All typical computers will consist of a large box into which are plugged your monitor, printer, keyboard, mouse, internet connection, speakers and any gaming controllers. When buying computers and laptops, it is the main box, not the peripherals that plug in that matters. Inside your box or laptop you generally have the following components: CPU The CPU or processor does much of the hard work inside your computer. These days, most processors can cope with games playing but two model ranges are definitely the best choices. GPU The GPU, Video or Graphics card is the heart of displaying the game on your screen. This card is fundamental to the performance of your computer because graphics are hugely complex in most modern games. RAM RAM (Random Access Memory) is the temporary storage used by your computer. Typically 2 or 4gb (gigabytes) will be more than enough for most games. HDD HDD (Hard Disk Drive) stores your games, game saves and other data. While they can have a performance hit on the loading time for games, overall the big thing to consider is the capacity. It's probably best to look at a minimum of 200gb storage. Other components are fairly standard and include the DVD drive, motherboard, network card and sound card. The sound card and network card are both normally integrated into the motherboard. Sound cards can be improved but for gaming, the integrated ones are normally fine.
What to look for in the important bits

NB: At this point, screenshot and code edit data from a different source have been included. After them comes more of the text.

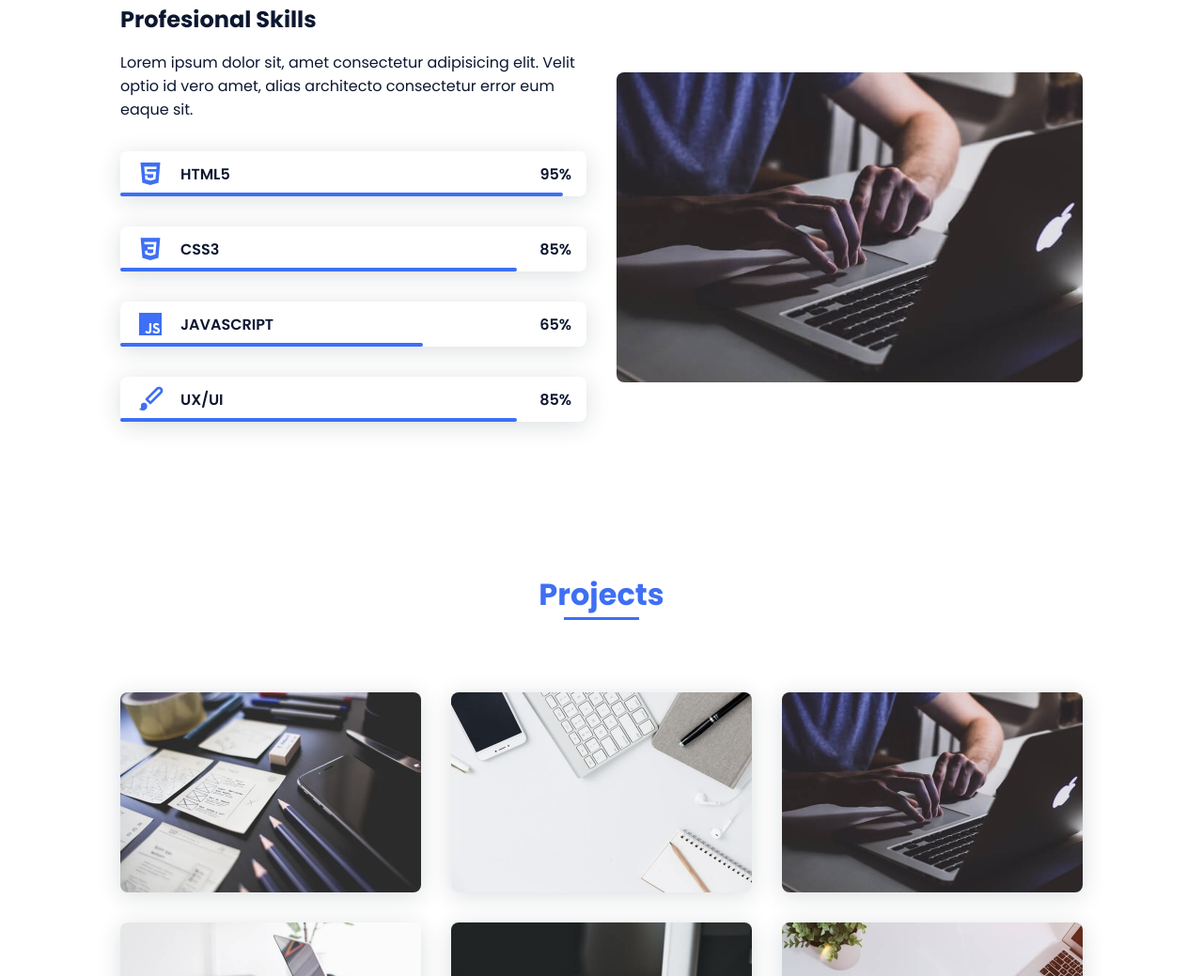
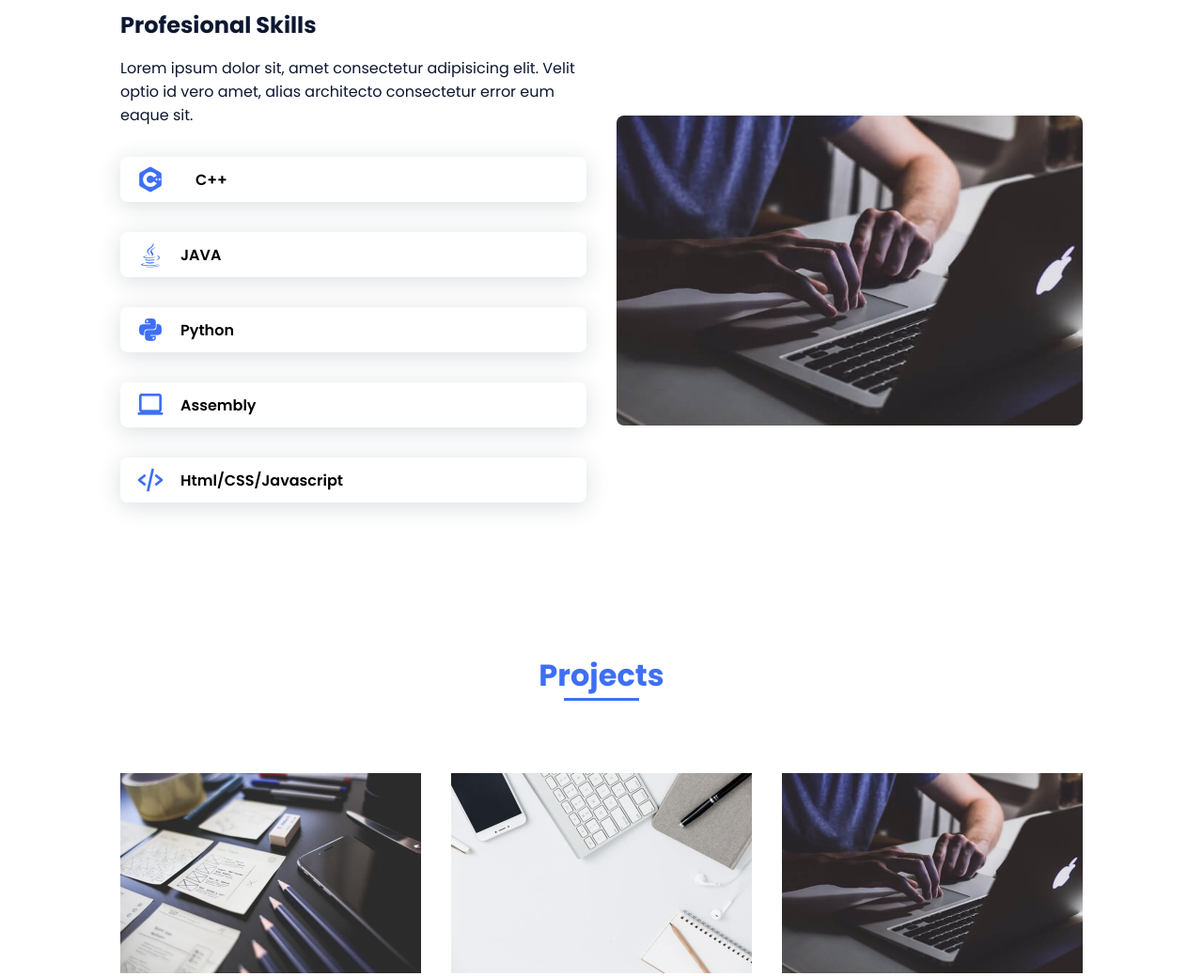
Before and after one commit to Myat-Thiha/Myat-Thiha-Portfolio, a plain HTML site: page portfolio-responsive-complete-main/index.html in a window 1280 px wide. Shown: the part 1514-2553 px from the top of the page at 94% size. Drawn offline with nearby package versions, Linux system fonts and the light colour scheme.

Commit message:
skills anchor linked with related project photos and hover animation

```diff
--- a/portfolio-responsive-complete-main/assets/css/styles.css
+++ b/portfolio-responsive-complete-main/assets/css/styles.css
@@ -270,8 +270,17 @@ img {
   padding: 0.5rem 1rem;
   margin-bottom: var(--mb-4);
   border-radius: 0.5rem;
+  color: rgb(0, 0, 0);
   box-shadow: 0px 4px 25px rgba(14, 36, 49, 0.15);
 }
+
+.skills__data:hover
+{
+  background-color: black;
+  color:#fff;
+  box-shadow: 0px 4px 25px rgba(245, 249, 0, 0.8);
+}
+
 .skills__icon {
   font-size: 2rem;
   margin-right: var(--mb-2);
@@ -281,27 +290,7 @@ img {
   display: flex;
   align-items: center;
 }
-.skills__bar {
-  position: absolute;
-  left: 0;
-  bottom: 0;
-  background-color: var(--first-color);
-  height: 0.25rem;
-  border-radius: 0.5rem;
-  z-index: var(--z-back);
-}
-.skills__html {
-  width: 95%;
-}
-.skills__css {
-  width: 85%;
-}
-.skills__js {
-  width: 65%;
-}
-.skills__ux {
-  width: 85%;
-}
+
 .skills__img {
   border-radius: 0.5rem;
 }
--- a/portfolio-responsive-complete-main/index.html
+++ b/portfolio-responsive-complete-main/index.html
@@ -8,7 +8,7 @@
 
         <!-- https://www.youtube.com/watch?v=AKNvTxWOdKw -->
         <!-- =====BOX ICONS===== -->
-        <link href='https://cdn.jsdelivr.net/npm/boxicons@2.0.5/css/boxicons.min.css' rel='stylesheet'>
+        <link href='https://unpkg.com/boxicons@2.1.4/css/boxicons.min.css' rel='stylesheet'>
 
         <title>Portfolio website complete</title>
     </head>
@@ -17,7 +17,7 @@
         <header class="l-header">
             <nav class="nav bd-grid">
                 <div>
-                    <a href="#" class="nav__logo">Marlon</a>
+                    <a href="#home" class="nav__logo">Myat Thiha</a>
                 </div>
 
                 <div class="nav__menu" id="nav-menu">
@@ -25,13 +25,13 @@
                         <li class="nav__item"><a href="#home" class="nav__link active-link">Home</a></li>
                         <li class="nav__item"><a href="#about" class="nav__link">About</a></li>
                         <li class="nav__item"><a href="#skills" class="nav__link">Skills</a></li>
-                        <li class="nav__item"><a href="#Projects" class="nav__link">Projects</a></li>
+                        <li class="nav__item"><a href="#projects" class="nav__link">Projects</a></li>
                         <li class="nav__item"><a href="#contact" class="nav__link">Contact</a></li>
                     </ul>
                 </div>
 
                 <div class="nav__toggle" id="nav-toggle">
-                    <i class='bx bx-menu'></i>
+                    <i href="#nav_menu" class='bx bx-menu'></i>
                 </div>
             </nav>
         </header>
@@ -46,12 +46,13 @@
                 </div>
 
                 <div class="home__social">
-                    <a href="" class="home__social-icon"><i class='bx bxl-linkedin'></i></a>
-                    <a href="" class="home__social-icon"><i class='bx bxl-behance' ></i></a>
+                    <a href="https://www.linkedin.com/in/myat-thiha-49920523b/" class="home__social-icon"><i class='bx bxl-linkedin'></i></a>
+                    <a href="" class="home__social-icon"><i class='bx bxl-instagram' ></i></a>
                     <a href="" class="home__social-icon"><i class='bx bxl-github' ></i></a>
                 </div>
 
                 <div class="home__img">
+                <!--
                     <svg class="home__blob" viewBox="0 0 479 467" xmlns="http://www.w3.org/2000/svg" xmlns:xlink="http://www.w3.org/1999/xlink">
                         <mask id="mask0" mask-type="alpha">
                             <path d="M9.19024 145.964C34.0253 76.5814 114.865 54.7299 184.111 29.4823C245.804 6.98884 311.86 -14.9503 370.735 14.143C431.207 44.026 467.948 107.508 477.191 174.311C485.897 237.229 454.931 294.377 416.506 344.954C373.74 401.245 326.068 462.801 255.442 466.189C179.416 469.835 111.552 422.137 65.1576 361.805C17.4835 299.81 -17.1617 219.583 9.19024 145.964Z"/>
@@ -61,6 +62,8 @@
                             <image class="home__blob-img" x="50" y="60" href="assets/img/perfil.png"/>
                         </g>
                     </svg>
+                    -->
+                    <img src="assets/img/Myat_Thiha_photo.jpeg" alt="Myat Thiha Photo">
                 </div>
             </section>
 
@@ -70,11 +73,11 @@
 
                 <div class="about__container bd-grid">
                     <div class="about__img">
-                        <img src="assets/img/about.jpg" alt="">
+                        <img src="assets/img/Myat_Thiha_photo.jpeg" alt="">
                     </div>
 
                     <div>
-                        <h2 class="about__subtitle">I'am Marlon</h2>
+                        <h2 class="about__subtitle">I'am Myat Thiha</h2>
                         <p class="about__text">Lorem, ipsum dolor sit amet consectetur adipisicing elit. Voluptate cum expedita quo culpa tempora, assumenda, quis fugiat ut voluptates soluta, aut earum nemo recusandae cumque perferendis! Recusandae alias accusamus atque.</p>
                     </div>
                 </div>
@@ -88,54 +91,47 @@
                     <div>
                         <h2 class="skills__subtitle">Profesional Skills</h2>
                         <p class="skills__text">Lorem ipsum dolor sit, amet consectetur adipisicing elit. Velit optio id vero amet, alias architecto consectetur error eum eaque sit.</p>
+                    <a href="#project1">
                         <div class="skills__data">
                             <div class="skills__names">
-                                <i class='bx bxl-html5 skills__icon'></i>
-                                <span class="skills__name">HTML5</span>
-                            </div>
-                            <div class="skills__bar skills__html">
-
-                            </div>
-                            <div>
-                                <span class="skills__percentage">95%</span>
+                                <i class='bx bxl-c-plus-plus skills__icon'></i>
+                                <i class='bx bxl- skills__icon'></i>
+                                <span class="skills__name">C++</span>
                             </div>
                         </div>
+                    </a>
+                    <a href="#project2">
                         <div class="skills__data">
                             <div class="skills__names">
-                                <i class='bx bxl-css3 skills__icon'></i>
-                                <span class="skills__name">CSS3</span>
-                            </div>
-                            <div class="skills__bar skills__css">
-
-                            </div>
-                            <div>
-                                <span class="skills__percentage">85%</span>
+                                <i class='bx bxl-java skills__icon'></i>
+                                <span class="skills__name">JAVA</span>
                             </div>
                         </div>
+                    </a>
+                    <a href="#project3">
                         <div class="skills__data">
                             <div class="skills__names">
-                                <i class='bx bxl-javascript skills__icon' ></i>
-                                <span class="skills__name">JAVASCRIPT</span>
-                            </div>
-                            <div class="skills__bar skills__js">
-
-                            </div>
-                            <div>
-                                <span class="skills__percentage">65%</span>
+                                <i class='bx bxl-python skills__icon' ></i>
+                                <span class="skills__name">Python</span>
                             </div>
                         </div>
+                    </a>
+                    <a href="#project4">
                         <div class="skills__data">
                             <div class="skills__names">
-                                <i class='bx bxs-paint skills__icon'></i>
-                                <span class="skills__name">UX/UI</span>
-                            </div>
-                            <div class="skills__bar skills__ux">
-
-                            </div>
-                            <div>
-                                <span class="skills__percentage">85%</span>
+                                <i class='bx bx-laptop skills__icon'></i>
+                                <span class="skills__name">Assembly</span>
                             </div>
                         </div>
+                    </a>
+                    <a href="#project5">
+                        <div class="skills__data">
+                            <div class="skills__names">
+                                <i class='bx bx-code-alt skills__icon'></i>
+                                <span class="skills__name">Html/CSS/Javascript</span>
+                            </div>
+                        </div>
+                    </a>
                     </div>
 
                     <div>
@@ -145,28 +141,40 @@
             </section>
 
             <!--===== WORK =====-->
-            <section class="project section" id="Projects">
+            <section class="project section" id="projects">
                 <h2 class="section-title">Projects</h2>
 
                 <div class="work__container bd-grid">
+                    <section id="project1">
                     <a href="" class="work__img">
                         <img src="assets/img/work1.jpg" alt="">
                     </a>
+                    </section>
+                    <section id="project2">
                     <a href="" class="work__img">
                         <img src="assets/img/work2.jpg" alt="">
                     </a>
+                    </section>
+                    <section id="project3">
                     <a href="" class="work__img">
                         <img src="assets/img/work3.jpg" alt="">
                     </a>
+                    </section>
+                    <section id="project4">
                     <a href="" class="work__img">
                         <img src="assets/img/work4.jpg" alt="">
                     </a>
+                    </section>
+                    <section id="project5">
                     <a href="" class="work__img">
                         <img src="assets/img/work5.jpg" alt="">
                     </a>
+                    </section>
+                    <section id="project6">
                     <a href="" class="work__img">
                         <img src="assets/img/work6.jpg" alt="">
                     </a>
+                    </section>
                 </div>
             </section>
 
@@ -179,7 +187,7 @@
                         <input type="text" placeholder="Name" class="contact__input">
                         <input type="mail" placeholder="Email" class="contact__input">
                         <textarea name="" id="" cols="0" rows="10" class="contact__input"></textarea>
-                        <input type="button" value="Enviar" class="contact__button button">
+                        <input type="button" value="Submit" class="contact__button button">
                     </form>
                 </div>
             </section>
@@ -187,13 +195,13 @@
 
         <!--===== FOOTER =====-->
         <footer class="footer">
-            <p class="footer__title">Marlon</p>
+            <p class="footer__title">Myat Thiha</p>
             <div class="footer__social">
                 <a href="#" class="footer__icon"><i class='bx bxl-facebook' ></i></a>
                 <a href="#" class="footer__icon"><i class='bx bxl-instagram' ></i></a>
                 <a href="#" class="footer__icon"><i class='bx bxl-twitter' ></i></a>
             </div>
-            <p class="footer__copy">&#169; Bedimcode. All rigths reserved</p>
+            <p class="footer__copy">&#169; Myat Thiha. All rigths reserved</p>
         </footer>
 
 
```
Also changed, not shown: portfolio-responsive-complete-main/assets/img/Myat_Thiha_photo.jpeg (added), portfolio-responsive-complete-main/assets/img/about.jpg (deleted), 2 other files.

As you can see, the really important parts are the CPU and video cards. Two main manufacturers supply CPU's, Intel and AMD and both have pros and cons. AMD are cheaper and provide CPU's with very good performance but not quite as good as the more expensive Intel alternatives. Most of their CPU's will be fine for gaming but it's best to avoid Celeron, Sempron and 'Pentium' processors as these are usually 'cut down' or older technology devices. Phenom and Core i5 and i7 are excellent choices AMD/ATI and Nvidia are the two choices and they can be a bit of a minefield. The best thing to do is to look on Tomshardware.com at their 'Hierarchy' guide. Any card in the top half of the guide are good choices, although free screen gaming will need cards at the top of the guide. Research is the key.